## [EXERCISE OBJECTIVE]
Count the lines holding the string "rect" in the records, and give only the count.

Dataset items
▼

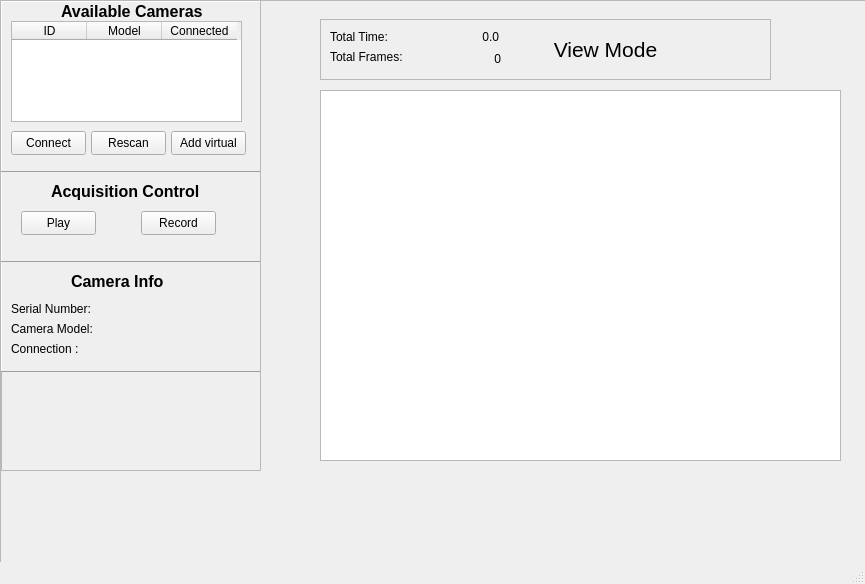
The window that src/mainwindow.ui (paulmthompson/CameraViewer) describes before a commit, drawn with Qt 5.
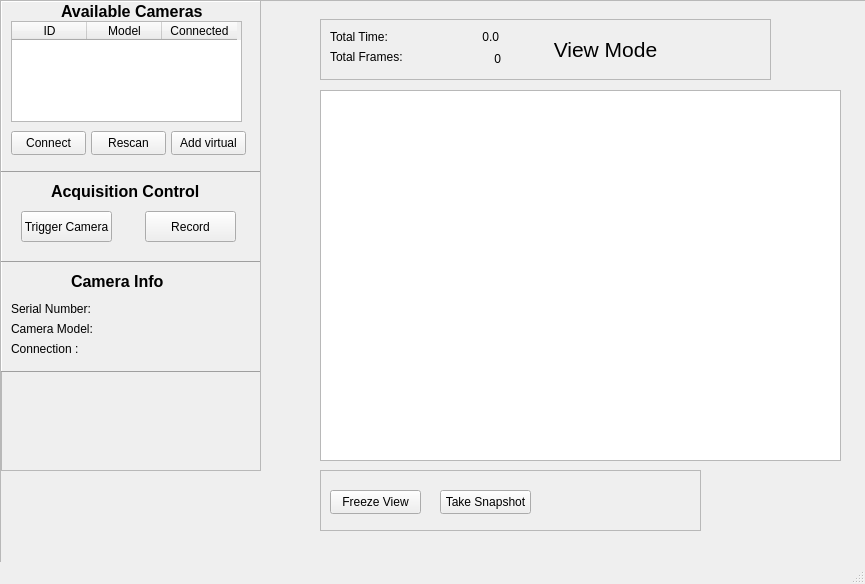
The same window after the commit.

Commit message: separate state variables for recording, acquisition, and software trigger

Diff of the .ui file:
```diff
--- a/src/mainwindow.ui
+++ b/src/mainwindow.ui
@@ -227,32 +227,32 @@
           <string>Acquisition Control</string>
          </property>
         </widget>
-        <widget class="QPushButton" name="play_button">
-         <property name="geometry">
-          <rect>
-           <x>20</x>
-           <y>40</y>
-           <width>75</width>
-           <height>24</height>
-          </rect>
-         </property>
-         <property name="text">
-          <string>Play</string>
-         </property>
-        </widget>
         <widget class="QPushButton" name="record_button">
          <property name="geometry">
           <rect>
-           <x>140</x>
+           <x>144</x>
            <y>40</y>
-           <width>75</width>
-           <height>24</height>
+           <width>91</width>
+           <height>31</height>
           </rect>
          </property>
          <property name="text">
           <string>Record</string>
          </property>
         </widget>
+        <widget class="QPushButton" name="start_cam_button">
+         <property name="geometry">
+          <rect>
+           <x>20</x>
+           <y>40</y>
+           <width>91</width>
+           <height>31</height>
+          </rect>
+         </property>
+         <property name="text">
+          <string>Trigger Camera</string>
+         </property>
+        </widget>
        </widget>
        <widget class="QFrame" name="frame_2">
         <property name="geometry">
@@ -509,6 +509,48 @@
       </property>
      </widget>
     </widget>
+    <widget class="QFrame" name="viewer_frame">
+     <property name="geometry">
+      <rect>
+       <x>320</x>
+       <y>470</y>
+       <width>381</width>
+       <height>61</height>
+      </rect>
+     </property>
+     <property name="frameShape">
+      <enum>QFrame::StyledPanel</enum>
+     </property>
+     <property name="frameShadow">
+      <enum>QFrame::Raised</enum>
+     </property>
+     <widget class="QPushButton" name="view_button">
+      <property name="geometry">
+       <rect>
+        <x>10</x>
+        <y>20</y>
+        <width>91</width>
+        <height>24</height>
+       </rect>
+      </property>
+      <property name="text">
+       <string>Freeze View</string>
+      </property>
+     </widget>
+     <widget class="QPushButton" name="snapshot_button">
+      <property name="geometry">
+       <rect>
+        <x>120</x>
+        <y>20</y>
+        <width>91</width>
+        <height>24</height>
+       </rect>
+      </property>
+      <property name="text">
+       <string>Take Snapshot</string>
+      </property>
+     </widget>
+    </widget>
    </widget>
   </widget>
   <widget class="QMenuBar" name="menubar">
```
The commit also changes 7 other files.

▲

## [EXERCISE RESPONSE]
12